Venom: Let There Be Carnage

Directed by Andy Serkis
From: Columbia Pictures
Released: 10.01.21
Review by Drew Bittner | September 30, 2021 at 9:00 AM

Basically: Say hello to a new symbiote-powered nightmare only Venom can stop.

In the post-credits of Venom viewers were introduced to serial killer Cletus Kasady (Woody Harrelson), who promised “carnage.” We now get to see him make good on that promise.

Since we last saw our anti-hero, Eddie Brock (Tom Hardy), he’s rebuilt his life as an investigative journalist but nothing else has worked out. His ex Ann Weying (Michelle Williams) has moved on, and he’s having relationship problems with his gooey symbiotic buddy. The one thing going for him is the infamous killer Kasady seems to like him…and is giving him exclusives.

Photo © 2021 CTMG. © & ™ 2021 MARVEL

What Kasady has not told Eddie is that he has a childhood love, Katherine (aka Shriek, played by Naomie Harris). They spent time in the same childhood asylum and fell in love. Now Katherine is in a secure facility to contain her mutant sonic scream and Kasady is facing an immediate death sentence, after Eddie’s exposé turned up a number of hidden corpses.

A too-close encounter between Eddie and Kasady results in the killer acquiring a symbiote of his own, the red-skinned and multi-tentacled Carnage. The only one who can face him is Venom…but he and Eddie aren’t exactly on speaking terms…

Photo © 2021 CTMG. © & ™ 2021 MARVEL

Director Andy Serkis, working from a story by Tom Hardy and Kelly Marcel, picks up where the previous movie left off.

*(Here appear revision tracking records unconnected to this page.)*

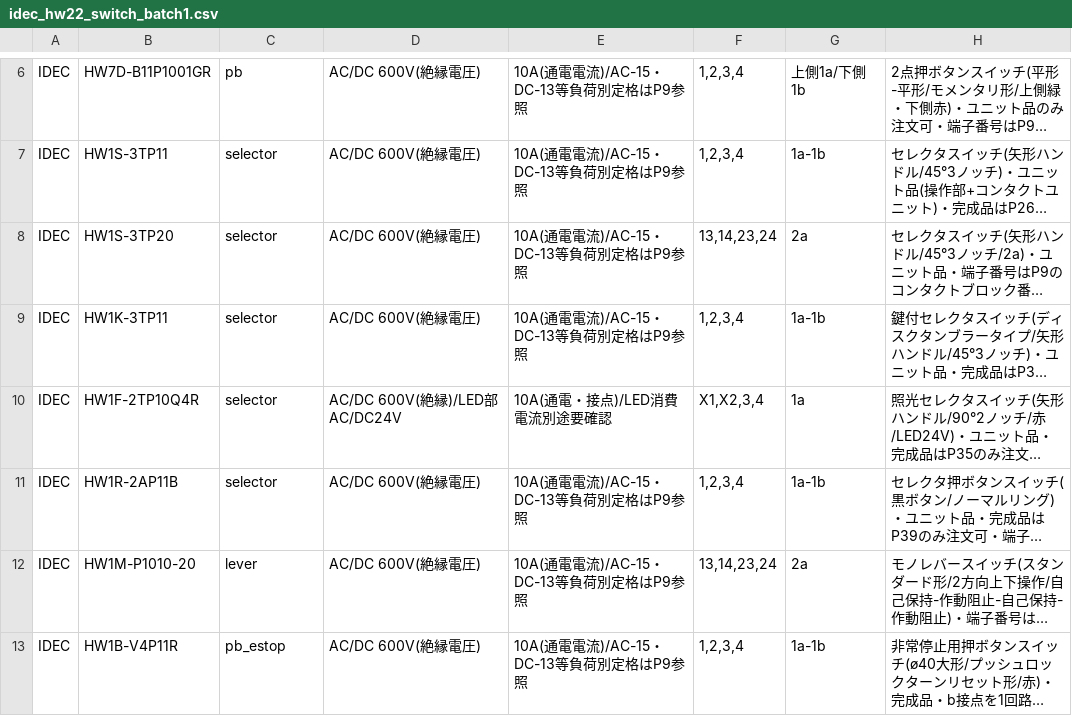
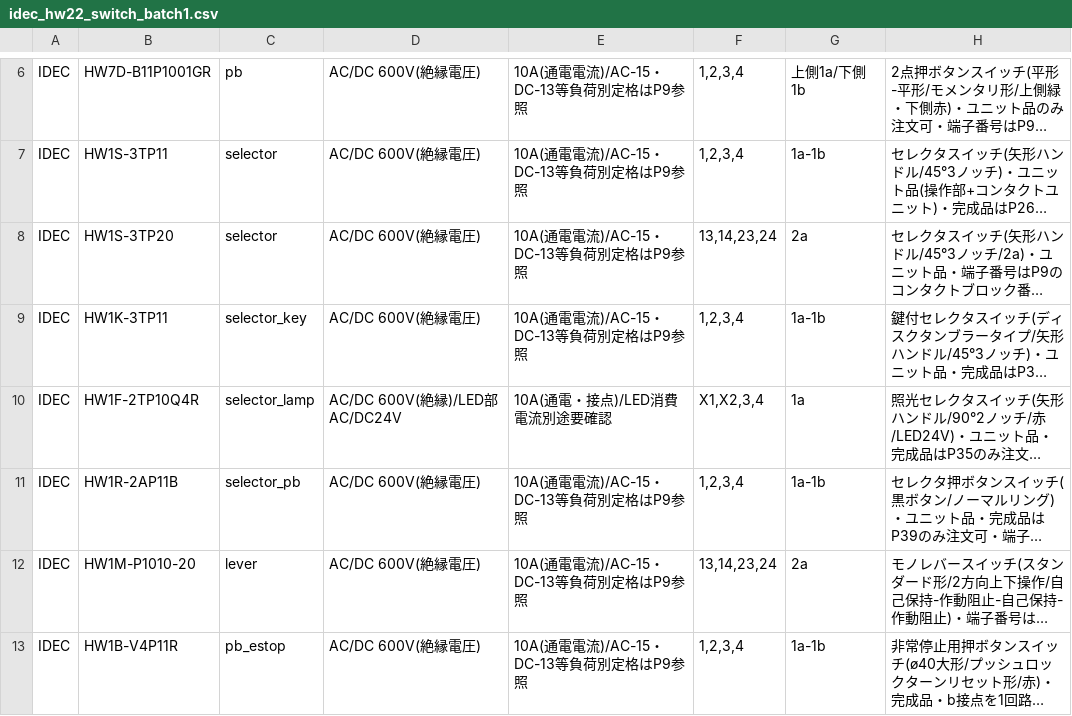
Before and after one commit to youichi558-collab/special-spoon, a CSV file: electrical_cad_v3/ecad_v3/catalog_pending/idec_hw22_switch_batch1.csv, drawn as a sheet; only a part is shown, gaps mark what is left out; long unchanged cells end in …; the diff names each change by its address in the sheet, - before the commit and + after, or states it on an @@ line.

```diff
--- a/electrical_cad_v3/ecad_v3/catalog_pending/idec_hw22_switch_batch1.csv
+++ b/electrical_cad_v3/ecad_v3/catalog_pending/idec_hw22_switch_batch1.csv
-C9: selector
+C9: selector_key
-C10: selector
+C10: selector_lamp
-C11: selector
+C11: selector_pb
```
Also changed, not shown: 2 other files.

The police, in the form of Det. Mulligan (Stephen Graham), haven’t forgotten about the bodies in Venom’s wake, even if they have a bigger problem now. And while Eddie has a gig writing, he’s still living in the same crummy apartment with a symbiote who wants to go out and eat brains instead of chickens and chocolate. With Hardy doing such a great job portraying a lovable loser, Venom: Let There Be Carnage strikes a careful but superb balance between laughs and horror; what might easily have been a hard R horror film is watchable even for younger teens (there’s really no gore at all, parents).

Harrelson and Harris make a spectacular duo as Kasady and Shriek, while Williams is a welcome return as Ann—who seems to have an uncanny instinct regarding Eddie’s “parasite.” Both Reid Scott (returning as Ann’s fiance Dr. Dan) and Peggy Lu (as bodega owner Mrs. Chen) make strong comebacks too with star moments of their own.

In the End: Mixing humor and horror is never easy but Venom: Let There Be Carnage does a terrific job of it. (Oh, and stay for the mid-credits scene, trust me.)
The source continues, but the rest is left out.